In comparison, MoMA's new building, designed by Yoshio Taniguchi which opened in 2005, is an even grander homage to the wide, white space. Most of the 125 000 new square feet of gallery space has been dedicated to contemporary art. Despite nearly doubling its entrance fees it has been tremendously successful. It is almost always overflowing with crowds because it provides an unparalleled museum experience. The old MoMA was already the most popular modern-art museum in the US not just because it was the first, but because it retained an air of scholarly intimacy, even after its 1984 renovation. Today, its success has come from an expansion based largely on buying into the publicity-driven scale and impact of much contemporary art. In accepting the Chelsea-fication of the art world, it seems to be succeeding as the country's most popular contemporary-art museum as well. For the contemporary museum (and art gallery), leaping backwards to the 19th century salon, the crowd is now as important as the work. The work, as was the case with Delacroix, becomes a means of captivating the masses. At the new MoMA, this is oddly most evident where there is the least art: in the nearly empty interior atrium. Originally intended to be an indoor sculpture garden to rival that of Philip Johnson's now-restored outdoor garden, it has remained bereft, reserved for corporate parties.
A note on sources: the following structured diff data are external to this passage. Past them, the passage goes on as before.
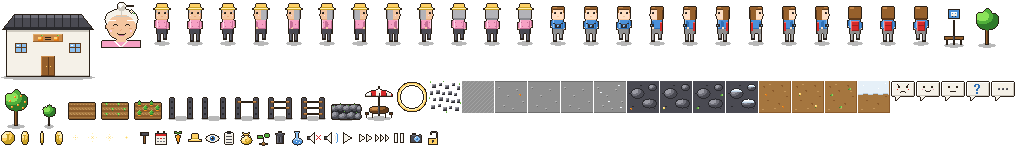
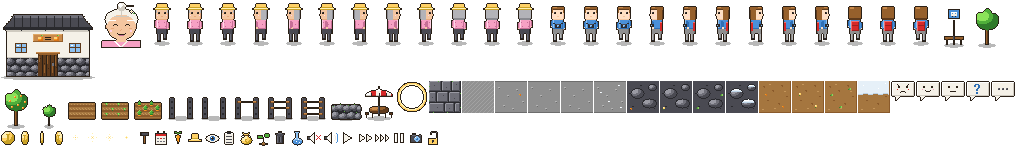
fix(assets): 올렛길·창고 제주 느낌 보강

Changed region(s): [[0.4062, 0.5479, 0.4688, 0.7945], [0.0, 0.3562, 0.0938, 0.5205]]

diff --git a/tools/assets/sprites_objects.py b/tools/assets/sprites_objects.py
@@ -105,25 +105,55 @@ def warehouse() -> Canvas:
     c = canvas(96, 80, shadow_rx=47, shadow_ry=3)
     wdk, wmd, wlt = WHITE
     bdk, bmd, blt = BASALT
-    # 벽
+    # 벽: 위 회벽, 아래 40%는 현무암 돌담
     c.rect(6, 30, 84, 47, wmd)
-    c.vline(6, 30, 76, wlt)
-    c.vline(89, 30, 76, wdk)
-    c.rect(6, 75, 84, 2, wdk)
+    c.vline(6, 30, 57, wlt)
+    c.vline(89, 30, 57, wdk)
     c.hline(6, 89, 30, wdk); c.hline(6, 89, 31, wdk)          # 처마 그림자
-    # 슬레이트 지붕(사다리꼴, 좌우 4px 넘침)
+    c.rect(6, 58, 84, 19, bdk)                                # 모르타르
+    c.hline(6, 89, 57, wdk)
+    rows = [(61, [(9, 5, 3.2), (20, 4.5, 3), (30, 5, 3.2), (40, 4.2, 2.8), (50, 5, 3), (60, 4.5, 3.2),
+                  (70, 5, 3), (80, 4.5, 3.2), (88, 3, 2.8)]),
+            (68, [(7, 3.5, 3), (15, 5, 3.2), (25, 4.5, 3), (35, 5, 3.2), (45, 4.2, 3), (55, 5, 3.2),
+                  (65, 4.5, 3), (75, 5, 3.2), (85, 4.5, 3)]),
+            (74, [(10, 5, 2.8), (20, 4.5, 2.6), (30, 5, 2.8), (40, 4.2, 2.6), (50, 5, 2.8), (60, 4.5, 2.6),
+                  (70, 5, 2.8), (80, 4.5, 2.6), (88, 3, 2.6)])]
+    tmp = Canvas(96, 80)                                      # 벽 범위로 클리핑해서 옮김
+    for cy, stones in rows:
+        for cx, rx, ry in stones:
+            stone(tmp, cx, cy, rx, ry)
+    for y in range(58, 77):
+        for x in range(6, 90):
+            if tmp.px[y][x][3]:
+                c.put(x, y, tmp.px[y][x])
+    c.hline(6, 89, 76, bdk)
+    # 슬레이트 지붕(사다리꼴, 좌우 4px 넘침, 가장자리 1px 들쭉날쭉)
+    jag = {16: 1, 20: -1, 23: 1, 27: 1}
     for y in range(14, 30):
         t = (y - 14) / 15
-        x0 = round(14 - 12 * t); x1 = round(81 + 12 * t)
+        j = jag.get(y, 0)
+        x0 = round(14 - 12 * t) - j; x1 = round(81 + 12 * t) + j
         col = blt if y < 18 else bmd if y < 27 else bdk
         c.hline(x0, x1, y, col)
     for x in range(14, 82, 8):
-        c.vline(x, 15, 28, bdk)
-    c.hline(14, 81, 14, blt)
-    # 문 14×20
-    c.shade_rect(41, 56, 14, 20, WOOD)
-    c.vline(48, 57, 74, WOOD[0])
-    c.put(46, 66, YELLOW[1]); c.put(50, 66, YELLOW[1])       # 손잡이
+        c.vline(x, 16, 28, bdk)
+    c.rect(13, 14, 70, 2, blt); c.hline(14, 81, 14, hexc('8a8a94'))     # 용마루 하이라이트 2px
+    for x in (5, 21, 45, 63, 88):                                     # 처마 끝 낡은 슬레이트 1px 단
+        c.put(x, 30, bdk)
+    c.put(2, 29, (0, 0, 0, 0)); c.put(93, 29, (0, 0, 0, 0))
+    # 미닫이 문 20×22: 낡은 어두운 나무, 세로 판자
+    c.rect(36, 52, 24, 2, WOOD[1]); c.hline(36, 59, 52, WOOD[2])      # 위 레일
+    c.rect(38, 54, 20, 22, WOOD[0])
+    for i, x in enumerate(range(38, 58, 4)):
+        c.vline(x, 54, 75, OUT if i else WOOD[0])
+        if i % 2 == 0:
+            c.vline(x + 1, 56, 61 + i, WOOD[1])
+        else:
+            c.vline(x + 2, 65, 72, WOOD[1])
+        c.put(x + 2, 58 + (i * 5) % 11, hexc('3f2712'))   # 옹이·비바람 자국
+    c.vline(57, 54, 75, OUT)
+    c.rect(52, 63, 2, 3, BASALT[2])                                   # 손잡이 홈
+    c.hline(39, 56, 54, WOOD[1])
     # 창 2개 10×8 + 창틀
     for wx in (16, 70):
         c.rect(wx - 1, 43, 12, 10, WOOD[0])
@@ -159,19 +189,33 @@ def gate(bars: int) -> Canvas:
 
 # ---------------------------------------------------------------- 올렛길
 def path() -> Canvas:
+    """현무암 판석 포장. 판석 사이 1px 모르타르, 오른쪽·아래 끝 열/행이 모르타르라 4방향 이어 붙여도 이음새가 같다.
+    외곽선 없음."""
     c = Canvas(32, 32)
-    dk, md, lt = BASALT[1], BASALT[2], hexc('9a9aa3')
-    pebbles = [(3, 3, 4, 3), (10, 2, 3, 2), (16, 4, 4, 3), (23, 2, 3, 2), (28, 5, 3, 3),
-               (1, 10, 3, 3), (7, 9, 4, 3), (13, 11, 3, 2), (19, 10, 4, 3), (25, 12, 3, 2),
-               (4, 17, 3, 2), (10, 16, 4, 3), (17, 17, 3, 3), (22, 19, 4, 2), (28, 18, 3, 3),
-               (2, 24, 4, 3), (9, 23, 3, 2), (14, 26, 4, 3), (20, 25, 3, 2), (26, 26, 4, 3)]
-    for x, y, w, h in pebbles:
-        c.rect(x, y, w, h, md)
-        c.hline(x, x + w - 2, y, lt); c.put(x, y + 1, lt)
-        c.hline(x + 1, x + w - 1, y + h - 1, dk); c.put(x + w - 1, y + h - 2, dk)
-        c.hline(x, x + w - 1, y + h, BASALT[0])   # 아래 그늘 1px
-    for x, y in [(1, 1), (30, 3), (0, 17), (31, 22), (14, 0), (17, 31)]:
-        c.put(x, y, GRASS[1]); c.put(x, y - 1, GRASS[2])
+    base = hexc('5b5b63')
+    mortar, body, shade, hi = BASALT[0], BASALT[2], BASALT[1], hexc('9a9aa3')
+    c.rect(0, 0, 32, 32, base)
+    c.hline(0, 31, 31, mortar); c.vline(31, 0, 31, mortar)
+    # (y0, y1, [(x0, x1), ...]) — 띠마다 판석 경계를 어긋나게
+    bands = [(0, 9, [(0, 11), (13, 21), (23, 30)]),
+             (11, 20, [(0, 6), (8, 18), (20, 30)]),
+             (22, 30, [(0, 14), (16, 24), (26, 30)])]
+    for y0, y1, cols in bands:
+        c.hline(0, 30, y1 + 1, mortar) if y1 + 1 < 31 else None
+        for x0, x1 in cols:
+            if x1 + 1 < 31:
+                c.vline(x1 + 1, y0, y1, mortar)
+            c.rect(x0, y0, x1 - x0 + 1, y1 - y0 + 1, body)
+            c.hline(x0, x1 - 1, y0, hi); c.vline(x0, y0, y1 - 1, hi)
+            c.hline(x0 + 1, x1, y1, shade); c.vline(x1, y0 + 1, y1, shade)
+            for cx, cy in ((x0, y0), (x1, y0), (x0, y1), (x1, y1)):   # 둥근 모서리에 바탕이 비침
+                c.put(cx, cy, base)
+    # 자잘한 흠집
+    for x, y in ((5, 4), (17, 6), (27, 3), (3, 16), (14, 14), (25, 17), (8, 26), (20, 27)):
+        c.put(x, y, shade)
+    # 가장자리 풀(바깥 테두리 픽셀에만)
+    for x, y in ((0, 5), (0, 19), (31, 12), (31, 26), (9, 0), (23, 0), (4, 31), (18, 31)):
+        c.put(x, y, GRASS[1])
     return c
 
 
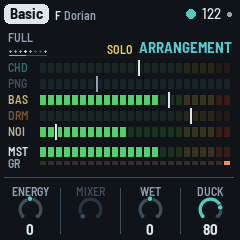
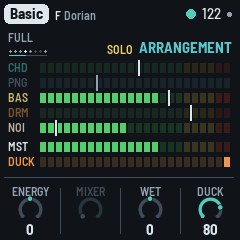
1.4.0: the Arrangement page after the user's first look: the duck's row named DUCK, as tall as the others; the cards under a second (fade and all); no big ring there (the notches show the change); the classic meters kept; the manual and its two screenshots

Changed region(s): [[0.0292, 0.3208, 0.9625, 0.7]]

diff --git a/firmware/src/app/ui.c b/firmware/src/app/ui.c
@@ -324,8 +324,9 @@ static void say_name(const char *a, const char *b)
 }
 /* a long press's card in the middle (a nudge, a shake, the next chord, new chords, saved, a reset): what it did, in
  * big, outlined in its colour; it fades out CARD_SHOW after (draw_card) */
-#define CARD_SHOW 1500u
-#define CARD_FADE 300u
+#define CARD_SHOW 800u                   /* (1.4.0, the user's: they distract; a second, fade and all, till the aids
+                                          * can be turned off) */
+#define CARD_FADE 200u
 static int str_begins(const char *s, const char *p)   /* (the firmware's libc has no strcmp, strncmp) */
 {
     while (*p && *s == *p)
@@ -1608,7 +1609,9 @@ static void input(void)
                 static const uint16_t LC[NLAYER] = {K_PAD, K_BELL, K_BASS, K_PULSE, K_NOISE};
                 static const uint16_t MC[4] = {K_PAD, K_BELL, K_BASS, K_PULSE};
                 const int k = VIEW_KNOB[ui.view][i], l = oct_layer(ui.view);
-                if (ui.view != V_CHORDS && ui.view != V_PAT && k != K_SAVE && k != K_CPU && k != K_NONE)
+                if (ui.view != V_CHORDS && ui.view != V_PAT && ui.view != V_PERF && ui.view != V_MIX && k != K_SAVE &&
+                    k != K_CPU && k != K_NONE)   /* (1.4.0, the user's: nor the Arrangement page, the meters its
+                                                  * picture: the notches show the change) */
                     big_show_help(k, KNOB_LABEL[ui.view][i], ui.view == V_MIX ? MC[i] : l >= 0 ? LC[l] : K_ACC,
                                   KNOB_HELP[ui.view][i]);
             }
@@ -2526,7 +2529,7 @@ static void draw_alg(int layer)
 #define MT_P 8
 #define MT_W 6
 #define MT_Y0 35                                 /* the first row; MT_ROW apart, MT_H high */
-#define MT_ROW 16
+#define MT_ROW 15
 #define MT_H 10
 static struct {
     float db[EN_NMETER], hold[EN_NMETER];        /* each meter as shown (dB), its peak held */
@@ -2623,12 +2626,13 @@ static void draw_desk(void)
             cv_rect(mx, y - 3, 2, MT_H + 6, mc);
         }
     }
-    {   /* under the master: the duck's gain reduction, from the right, a segment each MT_DB */
-        const int32_t y = mt_y(EN_MT_MASTER) + MT_H + 4;
+    {   /* under the master: the duck (its gain reduction), from the right, a segment each MT_DB; a row as the others
+         * (1.4.0, the user's: named DUCK, as tall) */
+        const int32_t y = mt_y(EN_MT_MASTER) + MT_ROW;
         const int g = (int)(mt.gr * (1.0f / MT_DB) + 0.5f);
-        cv_text(8, y - 5, &FONT_XS, "GR", proj.par[P_DUCK] ? K_DIM : K_LINE);
+        cv_text(8, y - 3, &FONT_XS, "DUCK", proj.par[P_DUCK] ? K_PULSE : K_LINE);
         for (i = 0; i < MT_SEG; i++)
-            cv_rect(MT_X0 + i * MT_P, y, MT_W, 4, i >= MT_SEG - g ? K_PULSE : mix(K_BG, K_PULSE, 3));
+            cv_rect(MT_X0 + i * MT_P, y, MT_W, MT_H, i >= MT_SEG - g ? K_PULSE : mix(K_BG, K_PULSE, 3));
     }
 }
 

diff --git a/docs/MANUAL.md b/docs/MANUAL.md
@@ -112,7 +112,7 @@ The drawing at the top shows them all; here they are in more detail.
 | SELECT | **The DJ filter**, on every page (the same one as the Form page's Filter, KNOB 1): left shuts it (a low-pass, under water), right opens it (a high-pass, thin and bright), Off in the middle, where it stops on its way through (three clicks to leave it). While it turns, a big ring in the middle shows it, and the header says it ("FILTER Shut 40"); the page stays. Hold HOME and turn it for the tempo, from any page. The pages are on their buttons; the page's name, top right, says where you are. |
 | ALGORITHM | On a layer's page (Chord, Pings, Bass, Drums): that layer's **voice** (see [The voices](#the-voices)). On the Noise pages: its character. On the Chords page: the walk's character (Home, Wander, Free). Anywhere else: the middle of the screen, as ripples, a scope or a spectrum (see [The screen](#4-the-screen)). The mode, a piece's choice, is on the Key page (HOME again). |
 | PRESETS | The piece (see [The pieces](#7-the-pieces)). |
-| KNOB 1–4 | The four values on the screen. A few clicks are always single steps; a quick turn speeds up, so half a turn sweeps the range. While a knob turns, its value shows large in the middle of the screen, in a big ring with its name and what it does under it (on the Chords and Pattern pages, which show the change themselves, the line above the knobs says what it does). A **centred** knob (0 in the middle: the sound pages' −50…+50 ones, the Noise page's Tone, the Filter, the Arrangement page's Energy and Wet) has a **notch** at 0: turning through, it stops there, and to leave it takes three clicks the same way (the first two are held back). A switch shows its positions as dots, up to ten (Drift, Mode, Algo). A grey knob does nothing there. |
+| KNOB 1–4 | The four values on the screen. A few clicks are always single steps; a quick turn speeds up, so half a turn sweeps the range. While a knob turns, its value shows large in the middle of the screen, in a big ring with its name and what it does under it (on the Chords, Pattern and Arrangement pages, which show the change themselves, the line above the knobs says what it does). A **centred** knob (0 in the middle: the sound pages' −50…+50 ones, the Noise page's Tone, the Filter, the Arrangement page's Energy and Wet) has a **notch** at 0: turning through, it stops there, and to leave it takes three clicks the same way (the first two are held back). A switch shows its positions as dots, up to ten (Drift, Mode, Algo). A grey knob does nothing there. |
 | OCT− / OCT+ | On a layer's page (Chord, Pings, Bass, Drums or Noise, and their sound, FM and Pattern pages, and Noise space): that layer's **level**, 5 down or up a press ("BASS 55" in the header, and a big ring in the middle, in the layer's colour, the level inside, until a second after the last press); held, it keeps going. **Both together**, let go within a second: the layer **muted** ("BASS MUTED"), its level kept; again, back ("BASS ON"). The drums mute the kick and the hats together. These are the Arrangement page's mutes (white 1–5): a mute made here shows there, and the other way round. Held together for five seconds: the update mode (see [Troubleshooting](#11-troubleshooting)); a long press never mutes. On the other pages they do nothing. (The pings' octave is on the Pings page, KNOB 2.) |
 | MASTER | Volume. |
 | SAVE | The **Noise page** (below); again, **Noise space** (its width and its sends; SAVE blinks); again, **Noise LFO** (its filter's wave and drift); again, back to the Noise page. Held: a nudge to the noise; held on (1.5 s): a shake (another noise character). Saving is on GLO. |
@@ -147,7 +147,7 @@ kick ducks it fully; a beat without one a little less, and less again while the 
 kick out (a Break), so the music keeps breathing (the ghost duck). The noise is ducked deeper than
 the music.
 
-![The Arrangement page: six rows of green LED segments, CHD, PNG, BAS, DRM, NOI and MST, each with a white fader marker, the drums' and the master's reaching yellow; under the master, GR, the duck's orange segments from the right; ENERGY 0, MIXER grey, WET 0, DUCK 80](img/screen-perform.png "The Arrangement page")
+![The Arrangement page: six rows of green LED segments, CHD, PNG, BAS, DRM, NOI and MST, each with a white fader marker, the drums' and the master's reaching yellow; under the master, DUCK, its orange segments from the right; ENERGY 0, MIXER grey, WET 0, DUCK 80](img/screen-perform.png "The Arrangement page")
 
 **The meters.** A row a part, top to bottom: the chord (CHD), the pings (PNG), the bass (BAS), the
 drums (DRM: the kick and the hats, the rim and the clap), the noise (NOI), and under them the master
@@ -164,13 +164,14 @@ drums (DRM: the kick and the hats, the rim and the clap), the noise (NOI), and u
   segments amber and red.
 - **A muted part's row is dark** (its notch kept, grey); with a **solo** on, the rows soloed out are
   dimmed, the one you hear bright. (The noise has no solo key: it plays on under a solo.)
-- **GR**, under the master: the duck, as a compressor's gain reduction, eating segments from the
+- **DUCK**, under the master, a row as the others: the duck, as a compressor's gain reduction, eating segments from the
   right with each kick (2 dB a segment): on the bass while it plays (the deepest, the pump you
   hear), else on the rest of the music. Duck at 0, it stays dark.
 - **Red at the top of MST** means the output is at full scale: the soft clip is squashing it, and
   a red **!** lights in the header, on every page, for a second (turn MASTER or a level down).
 
-On the Arrangement page, each key says what it did on a card in the middle for a moment: a mute ("PINGS muted",
+On the Arrangement page, each key says what it did on a card in the middle for a moment (under a second, so the
+meters under it show the effect): a mute ("PINGS muted",
 in the layer's colour), a solo, a move as you press it ("THROW: every stab into the echo"), the mix.
 
 **Hold white 6** for the **Mix** page: KNOB 1–4 the levels of the chord, the pings, the bass and the
@@ -301,8 +302,8 @@ save it (GLO held) or keep it with Lock (SEL held).
 Saving (GLO held) keeps what you like; GLO held on (1.5 s) puts the piece back to its recipe. Evolve nudges by itself too (the Dub
 page, below), but never shakes.
 
-**The cards.** Every long press says what it did on a card in the middle of the screen, for a
-second and a half: a nudge (amber) or a shake (red), the layer and what changed; EDIT held, NEXT
+**The cards.** Every long press says what it did on a card in the middle of the screen, for about a
+second: a nudge (amber) or a shake (red), the layer and what changed; EDIT held, NEXT
 CHORD (gone the moment the chord changes); EDIT held on, NEW CHORDS (red); GLO held, SAVED (teal);
 GLO held on, RESET (red); SEL held, LOCK. Evolve's own nudges show no card.
 

diff --git a/PLAN.md b/PLAN.md
@@ -727,6 +727,10 @@ The UI plan (build/design/UI-REVIEW.md; the user: "I agree with the plan"), and 
     how far through the song), and what's coming (the next section at the phrase's last bar, as the next chord is
     shown). To design with song structure (B).
   - Not now: a three-band EQ (the voice pages have the tone), a bus compressor (the CPU).
+  - **After step 1** (the user, 2026-10-24): the classic green / yellow / red meters chosen; the duck's row named
+    DUCK and as tall as the others; the cards under a second everywhere (they distract; they go with the aids' off
+    switch later); no big ring on the Arrangement page (the notches show the change). Open: what to put in the
+    strips' freed room (the user: perhaps the strips back, reduced).
   - **Step 1 built** (branch dub-1.4-arr, 2026-10-24): the names (Form, Dub, Arrangement; the identifiers V_DUB,
     V_SPACE, V_PERF kept), the knobs (Energy, Mixer grey, Wet, Duck), the meters (24 segments of 2 dB, -48..0; the
     peak held 1 s; the level's notch; mute dark, soloed out dimmed; GR under the master: the bass's duck while it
In it, even the overblown spiritual aspirations of Barnett Newman's "Broken Obelisk" appear insignificant. The space is a cathedral-sized tribute to the white cube, an excessive voiding of space in a city where nothing is more valuable, kept on standing reserve for the exhibition of cocktail-sipping investment bankers whose companies underwrite the exhibitions on display. Like the Metropolitan Museum's use of the Temple of Dendur to host parties, and thanks to the lack of public funding for the arts in the US, the very heart of the MoMA has succumbed to the "temple of dinner" disease.

Conversely, at the heart of the new ICA lies one of its most striking features: a computer-filled, education-department overseen "mediatheque" hanging from the underside of the cantilevered galleries. From the outside it looks like a hatch descending toward the water. Its fully glass-paned end reflects the water and land across the harbor like a moving landscape painting affixed to the building's exterior. From the inside it steps down, forming another set of benches, pointing downwards to frame a view filled edge-to-edge with an ever-mobile image of the water below. The room is modest in size (one of the few modest spaces in any recent contemporary museum), the image-wall at the end about the same size as the works of art in the galleries and so also about the size of a movie screen. The window becomes a point of reflection on the spectacular public address of contemporary art in its competition with the culture industry for the public's entertainment dollars. Its view overwhelms the computer screens and hushes the excitement of the surrounding galleries, opening onto the predicaments of the contemporary art museum today. In its contemplative quietude, the architects have managed to simultaneously acknowledge and counter the accession of the museum experience to corporate-underwritten, culture-industry-sized entertainment. Like the stairs outside they have generously provided a place of respite, here for the crowds to take a break from getting their money's worth of the art experience.